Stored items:
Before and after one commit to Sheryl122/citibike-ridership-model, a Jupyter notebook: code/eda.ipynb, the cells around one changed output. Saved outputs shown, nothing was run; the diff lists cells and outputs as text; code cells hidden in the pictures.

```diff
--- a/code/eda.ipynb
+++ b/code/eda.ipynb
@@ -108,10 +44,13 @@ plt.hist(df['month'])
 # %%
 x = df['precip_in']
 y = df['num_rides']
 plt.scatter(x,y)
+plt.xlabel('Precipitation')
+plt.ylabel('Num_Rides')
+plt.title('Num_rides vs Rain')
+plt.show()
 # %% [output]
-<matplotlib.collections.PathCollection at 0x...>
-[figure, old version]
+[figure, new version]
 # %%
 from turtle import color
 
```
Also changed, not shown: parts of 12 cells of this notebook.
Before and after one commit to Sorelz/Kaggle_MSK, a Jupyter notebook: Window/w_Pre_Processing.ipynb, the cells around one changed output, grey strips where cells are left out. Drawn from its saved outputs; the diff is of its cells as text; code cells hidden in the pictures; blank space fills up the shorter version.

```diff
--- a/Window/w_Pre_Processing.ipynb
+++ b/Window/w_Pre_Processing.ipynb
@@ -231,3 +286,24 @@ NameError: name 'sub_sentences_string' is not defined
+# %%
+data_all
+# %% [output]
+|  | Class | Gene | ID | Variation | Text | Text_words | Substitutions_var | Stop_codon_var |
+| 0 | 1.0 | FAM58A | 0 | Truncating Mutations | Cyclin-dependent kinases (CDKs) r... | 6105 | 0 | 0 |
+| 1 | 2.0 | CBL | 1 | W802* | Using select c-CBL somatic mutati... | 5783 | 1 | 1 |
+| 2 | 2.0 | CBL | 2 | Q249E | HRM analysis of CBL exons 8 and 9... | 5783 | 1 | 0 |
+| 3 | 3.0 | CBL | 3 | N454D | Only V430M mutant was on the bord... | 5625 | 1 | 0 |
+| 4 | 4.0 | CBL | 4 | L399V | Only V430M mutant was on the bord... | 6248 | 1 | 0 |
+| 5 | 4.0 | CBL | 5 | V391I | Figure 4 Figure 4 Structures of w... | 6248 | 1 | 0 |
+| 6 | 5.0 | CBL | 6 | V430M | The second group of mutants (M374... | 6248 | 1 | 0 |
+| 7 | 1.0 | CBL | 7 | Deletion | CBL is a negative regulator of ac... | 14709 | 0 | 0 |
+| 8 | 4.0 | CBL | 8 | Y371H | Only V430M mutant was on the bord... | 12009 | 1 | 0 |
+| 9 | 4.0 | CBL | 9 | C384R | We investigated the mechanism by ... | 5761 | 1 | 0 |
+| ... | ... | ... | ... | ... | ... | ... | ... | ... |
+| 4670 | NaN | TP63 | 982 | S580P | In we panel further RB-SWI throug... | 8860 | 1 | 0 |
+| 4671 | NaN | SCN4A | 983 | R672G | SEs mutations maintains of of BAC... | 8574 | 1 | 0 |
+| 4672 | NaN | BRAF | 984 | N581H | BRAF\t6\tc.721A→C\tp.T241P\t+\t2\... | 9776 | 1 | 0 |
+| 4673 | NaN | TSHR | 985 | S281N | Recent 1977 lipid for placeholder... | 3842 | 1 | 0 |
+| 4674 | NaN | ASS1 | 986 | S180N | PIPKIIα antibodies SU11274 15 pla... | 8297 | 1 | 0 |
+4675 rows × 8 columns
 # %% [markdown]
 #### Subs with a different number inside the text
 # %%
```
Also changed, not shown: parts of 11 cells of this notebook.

Required action:
Nothing in the records may be altered; restate them word for word.

Answer box:
Before and after one commit to Sheryl122/citibike-ridership-model, a Jupyter notebook: code/eda.ipynb, the cells around one changed output. Saved outputs shown, nothing was run; the diff lists cells and outputs as text; code cells hidden in the pictures.

```diff
--- a/code/eda.ipynb
+++ b/code/eda.ipynb
@@ -108,10 +44,13 @@ plt.hist(df['month'])
 # %%
 x = df['precip_in']
 y = df['num_rides']
 plt.scatter(x,y)
+plt.xlabel('Precipitation')
+plt.ylabel('Num_Rides')
+plt.title('Num_rides vs Rain')
+plt.show()
 # %% [output]
-<matplotlib.collections.PathCollection at 0x...>
-[figure, old version]
+[figure, new version]
 # %%
 from turtle import color
 
```
Also changed, not shown: parts of 12 cells of this notebook.
Before and after one commit to Sorelz/Kaggle_MSK, a Jupyter notebook: Window/w_Pre_Processing.ipynb, the cells around one changed output, grey strips where cells are left out. Drawn from its saved outputs; the diff is of its cells as text; code cells hidden in the pictures; blank space fills up the shorter version.

```diff
--- a/Window/w_Pre_Processing.ipynb
+++ b/Window/w_Pre_Processing.ipynb
@@ -231,3 +286,24 @@ NameError: name 'sub_sentences_string' is not defined
+# %%
+data_all
+# %% [output]
+|  | Class | Gene | ID | Variation | Text | Text_words | Substitutions_var | Stop_codon_var |
+| 0 | 1.0 | FAM58A | 0 | Truncating Mutations | Cyclin-dependent kinases (CDKs) r... | 6105 | 0 | 0 |
+| 1 | 2.0 | CBL | 1 | W802* | Using select c-CBL somatic mutati... | 5783 | 1 | 1 |
+| 2 | 2.0 | CBL | 2 | Q249E | HRM analysis of CBL exons 8 and 9... | 5783 | 1 | 0 |
+| 3 | 3.0 | CBL | 3 | N454D | Only V430M mutant was on the bord... | 5625 | 1 | 0 |
+| 4 | 4.0 | CBL | 4 | L399V | Only V430M mutant was on the bord... | 6248 | 1 | 0 |
+| 5 | 4.0 | CBL | 5 | V391I | Figure 4 Figure 4 Structures of w... | 6248 | 1 | 0 |
+| 6 | 5.0 | CBL | 6 | V430M | The second group of mutants (M374... | 6248 | 1 | 0 |
+| 7 | 1.0 | CBL | 7 | Deletion | CBL is a negative regulator of ac... | 14709 | 0 | 0 |
+| 8 | 4.0 | CBL | 8 | Y371H | Only V430M mutant was on the bord... | 12009 | 1 | 0 |
+| 9 | 4.0 | CBL | 9 | C384R | We investigated the mechanism by ... | 5761 | 1 | 0 |
+| ... | ... | ... | ... | ... | ... | ... | ... | ... |
+| 4670 | NaN | TP63 | 982 | S580P | In we panel further RB-SWI throug... | 8860 | 1 | 0 |
+| 4671 | NaN | SCN4A | 983 | R672G | SEs mutations maintains of of BAC... | 8574 | 1 | 0 |
+| 4672 | NaN | BRAF | 984 | N581H | BRAF\t6\tc.721A→C\tp.T241P\t+\t2\... | 9776 | 1 | 0 |
+| 4673 | NaN | TSHR | 985 | S281N | Recent 1977 lipid for placeholder... | 3842 | 1 | 0 |
+| 4674 | NaN | ASS1 | 986 | S180N | PIPKIIα antibodies SU11274 15 pla... | 8297 | 1 | 0 |
+4675 rows × 8 columns
 # %% [markdown]
 #### Subs with a different number inside the text
 # %%
```
Also changed, not shown: parts of 11 cells of this notebook.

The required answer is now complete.